A leading Catholic bishop in the Philippine capital Manila has ordered the cancellation of public Masses from March 14-20 amid growing fears about the spread of the Covid-19 coronavirus.
Bishop Broderick Pabillo, Manila Archdiocese’s apostolic administrator, issued the order in a March 13 pastoral letter.
It follows an announcement by Philippine President Rodrigo Duterte placing Manila in a citywide lockdown to fight the virus.
“I dispense all the faithful from the obligation of going to Mass this Sunday [March 15]. There will be no public celebration of the Holy Mass and no public activities in all the churches in the archdiocese for seven days, starting Saturday, March 14, till Friday, March 20,” Bishop Pabillo wrote.
He also urged Catholics to follow directives from the Department of Health and health experts “in the spirit of sacrifice for the good of all.”
Though Catholics cannot attend religious celebrations during these dates, “this does not mean that we no longer can come to the Lord,” said the prelate. He encouraged people to strive to be in “touch with Him through fervent prayer.”

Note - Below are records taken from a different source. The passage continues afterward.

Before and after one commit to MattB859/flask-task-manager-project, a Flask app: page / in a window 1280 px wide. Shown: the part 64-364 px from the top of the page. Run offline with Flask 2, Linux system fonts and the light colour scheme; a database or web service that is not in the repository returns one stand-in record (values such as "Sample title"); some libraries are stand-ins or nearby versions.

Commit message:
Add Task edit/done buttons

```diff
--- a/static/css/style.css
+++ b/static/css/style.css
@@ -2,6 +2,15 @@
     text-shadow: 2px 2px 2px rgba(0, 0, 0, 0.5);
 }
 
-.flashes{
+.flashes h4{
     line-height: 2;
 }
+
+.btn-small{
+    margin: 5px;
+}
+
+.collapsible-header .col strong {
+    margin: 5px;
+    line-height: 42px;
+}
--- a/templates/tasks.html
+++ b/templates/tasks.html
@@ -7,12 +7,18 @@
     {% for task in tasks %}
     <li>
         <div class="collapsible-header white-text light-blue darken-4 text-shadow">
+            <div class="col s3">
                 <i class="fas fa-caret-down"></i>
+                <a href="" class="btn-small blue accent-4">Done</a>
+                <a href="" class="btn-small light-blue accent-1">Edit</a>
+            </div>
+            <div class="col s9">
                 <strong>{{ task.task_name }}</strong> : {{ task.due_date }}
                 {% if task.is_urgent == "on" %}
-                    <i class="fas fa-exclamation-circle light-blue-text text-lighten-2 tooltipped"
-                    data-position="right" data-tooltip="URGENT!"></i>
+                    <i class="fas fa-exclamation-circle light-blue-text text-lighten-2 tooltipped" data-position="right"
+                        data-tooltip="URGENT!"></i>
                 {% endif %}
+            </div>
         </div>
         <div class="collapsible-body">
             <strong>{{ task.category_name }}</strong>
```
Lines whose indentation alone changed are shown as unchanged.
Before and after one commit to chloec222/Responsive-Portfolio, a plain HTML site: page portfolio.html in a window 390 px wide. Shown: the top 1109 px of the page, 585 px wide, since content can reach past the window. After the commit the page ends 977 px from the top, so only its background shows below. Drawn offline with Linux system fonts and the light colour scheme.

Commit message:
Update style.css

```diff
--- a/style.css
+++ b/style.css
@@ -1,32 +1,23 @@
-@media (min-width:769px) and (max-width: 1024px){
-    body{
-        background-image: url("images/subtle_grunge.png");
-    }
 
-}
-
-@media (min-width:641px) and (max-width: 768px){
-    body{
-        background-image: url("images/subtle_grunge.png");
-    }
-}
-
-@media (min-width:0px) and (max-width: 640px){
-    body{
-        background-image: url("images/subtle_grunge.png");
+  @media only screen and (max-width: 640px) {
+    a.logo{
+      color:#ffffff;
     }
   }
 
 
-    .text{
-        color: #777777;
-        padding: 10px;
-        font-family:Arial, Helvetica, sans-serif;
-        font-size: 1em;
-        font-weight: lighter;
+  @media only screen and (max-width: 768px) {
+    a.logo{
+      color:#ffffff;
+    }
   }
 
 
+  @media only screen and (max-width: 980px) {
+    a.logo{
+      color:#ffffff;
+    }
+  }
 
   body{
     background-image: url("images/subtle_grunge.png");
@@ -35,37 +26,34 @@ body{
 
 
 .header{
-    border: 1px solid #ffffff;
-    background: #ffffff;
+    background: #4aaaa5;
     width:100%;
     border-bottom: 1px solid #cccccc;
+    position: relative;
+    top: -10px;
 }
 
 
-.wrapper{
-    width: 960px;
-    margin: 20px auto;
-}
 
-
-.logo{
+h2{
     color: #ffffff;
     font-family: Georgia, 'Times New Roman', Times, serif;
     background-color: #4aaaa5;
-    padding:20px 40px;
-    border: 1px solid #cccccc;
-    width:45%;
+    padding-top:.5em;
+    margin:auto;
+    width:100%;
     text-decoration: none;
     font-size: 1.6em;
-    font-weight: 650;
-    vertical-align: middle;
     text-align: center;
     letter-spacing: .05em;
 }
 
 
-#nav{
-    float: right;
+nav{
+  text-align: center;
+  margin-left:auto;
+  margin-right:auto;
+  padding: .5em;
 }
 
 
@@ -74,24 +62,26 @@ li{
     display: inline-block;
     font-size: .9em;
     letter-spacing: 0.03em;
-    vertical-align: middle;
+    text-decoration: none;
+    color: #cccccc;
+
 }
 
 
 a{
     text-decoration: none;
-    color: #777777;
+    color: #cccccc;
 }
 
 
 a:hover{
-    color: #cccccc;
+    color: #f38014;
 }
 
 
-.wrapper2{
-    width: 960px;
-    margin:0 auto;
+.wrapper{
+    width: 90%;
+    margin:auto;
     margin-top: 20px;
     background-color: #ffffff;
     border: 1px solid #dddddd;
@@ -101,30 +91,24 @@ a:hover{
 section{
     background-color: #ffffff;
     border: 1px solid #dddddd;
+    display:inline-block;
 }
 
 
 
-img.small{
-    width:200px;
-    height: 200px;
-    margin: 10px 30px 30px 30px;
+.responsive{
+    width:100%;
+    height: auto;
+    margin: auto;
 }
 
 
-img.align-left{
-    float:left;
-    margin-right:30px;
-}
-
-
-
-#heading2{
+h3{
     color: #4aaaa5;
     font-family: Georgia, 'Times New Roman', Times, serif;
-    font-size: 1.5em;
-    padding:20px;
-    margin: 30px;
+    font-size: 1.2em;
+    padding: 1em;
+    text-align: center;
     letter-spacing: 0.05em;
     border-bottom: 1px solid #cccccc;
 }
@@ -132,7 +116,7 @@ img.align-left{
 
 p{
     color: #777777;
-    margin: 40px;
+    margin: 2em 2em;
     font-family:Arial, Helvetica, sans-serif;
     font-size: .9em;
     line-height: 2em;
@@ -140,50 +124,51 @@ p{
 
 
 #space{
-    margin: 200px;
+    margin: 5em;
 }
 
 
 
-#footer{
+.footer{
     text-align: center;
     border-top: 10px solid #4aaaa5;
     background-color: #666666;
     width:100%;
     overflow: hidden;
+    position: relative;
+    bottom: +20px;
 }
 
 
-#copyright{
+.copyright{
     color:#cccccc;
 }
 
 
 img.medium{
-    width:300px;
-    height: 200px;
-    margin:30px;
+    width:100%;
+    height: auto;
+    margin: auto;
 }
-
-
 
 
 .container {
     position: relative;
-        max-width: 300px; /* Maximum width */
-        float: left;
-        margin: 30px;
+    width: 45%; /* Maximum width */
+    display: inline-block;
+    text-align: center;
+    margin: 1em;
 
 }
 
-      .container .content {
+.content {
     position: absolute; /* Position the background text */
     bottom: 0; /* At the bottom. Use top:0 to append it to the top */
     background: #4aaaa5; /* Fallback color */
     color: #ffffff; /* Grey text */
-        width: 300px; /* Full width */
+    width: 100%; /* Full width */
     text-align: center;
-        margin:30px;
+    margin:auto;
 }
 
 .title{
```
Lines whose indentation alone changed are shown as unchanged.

For seven days, church bells in Manila Archdiocese will toll at noon and at 8pm to call on all people to pray the Oratio Imperata prayer to fight Covid-19.
Families are expected to gather at 8pm each day to pray the rosary and read the Scriptures.
On March 11, former Manila archbishop Luis Antonio Tagle also issued a message encouraging all Filipinos to remain courageous and hopeful despite the crisis.
Fear should not stop people remembering the poor and the vulnerable, said the cardinal who is now based in Rome as prefect of the Congregation for the Evangelization of Peoples.
Cardinal Tagle reminded Catholics to take time to reflect during the Lenten season. He highlighted the significance of fasting, prayer and almsgiving.
These, he said, are important to practice detachment from worldly pleasures and comforts. “We might think that we can do whatever we want in this world. Now we are faced with this problem. We cannot do anything. Let us, therefore, fast from doing things that give us pleasure,” the cardinal said.
Cardinal Tagle also said the Covid-19 crisis is a reminder that no one is like God who is in control of everything. He challenged every Filipino family to ensure good prevails even in moments of crisis.
Meanwhile, President Duterte has imposed a travel ban to and from Manila from March 15 to April 12. He announced the ban in a televised address on March 12.
The government has placed the entire capital under quarantine, ordered the closure of schools until April 12 and banned large gatherings, while foreigners are barred from going to areas where the virus is spreading.
There are nearly 13 million Catholics in Metro Manila.
Military and police have been drafted in to ensure the lockdown is enforced.